[Stored data]
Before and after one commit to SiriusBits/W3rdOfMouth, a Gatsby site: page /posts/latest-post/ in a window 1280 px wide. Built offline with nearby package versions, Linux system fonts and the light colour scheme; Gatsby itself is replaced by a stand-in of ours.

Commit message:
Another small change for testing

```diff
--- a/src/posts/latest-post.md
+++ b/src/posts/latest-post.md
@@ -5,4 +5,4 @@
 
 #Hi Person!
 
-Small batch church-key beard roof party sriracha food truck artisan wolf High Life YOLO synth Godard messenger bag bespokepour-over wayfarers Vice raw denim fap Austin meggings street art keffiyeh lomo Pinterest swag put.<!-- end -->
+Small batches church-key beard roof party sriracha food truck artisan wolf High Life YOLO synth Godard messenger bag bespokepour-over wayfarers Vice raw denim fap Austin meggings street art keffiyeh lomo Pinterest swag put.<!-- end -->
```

» TASK STATEMENT
Word for word, print every line above.

» ANSWER
Before and after one commit to SiriusBits/W3rdOfMouth, a Gatsby site: page /posts/latest-post/ in a window 1280 px wide. Built offline with nearby package versions, Linux system fonts and the light colour scheme; Gatsby itself is replaced by a stand-in of ours.

Commit message:
Another small change for testing

```diff
--- a/src/posts/latest-post.md
+++ b/src/posts/latest-post.md
@@ -5,4 +5,4 @@
 
 #Hi Person!
 
-Small batch church-key beard roof party sriracha food truck artisan wolf High Life YOLO synth Godard messenger bag bespokepour-over wayfarers Vice raw denim fap Austin meggings street art keffiyeh lomo Pinterest swag put.<!-- end -->
+Small batches church-key beard roof party sriracha food truck artisan wolf High Life YOLO synth Godard messenger bag bespokepour-over wayfarers Vice raw denim fap Austin meggings street art keffiyeh lomo Pinterest swag put.<!-- end -->
```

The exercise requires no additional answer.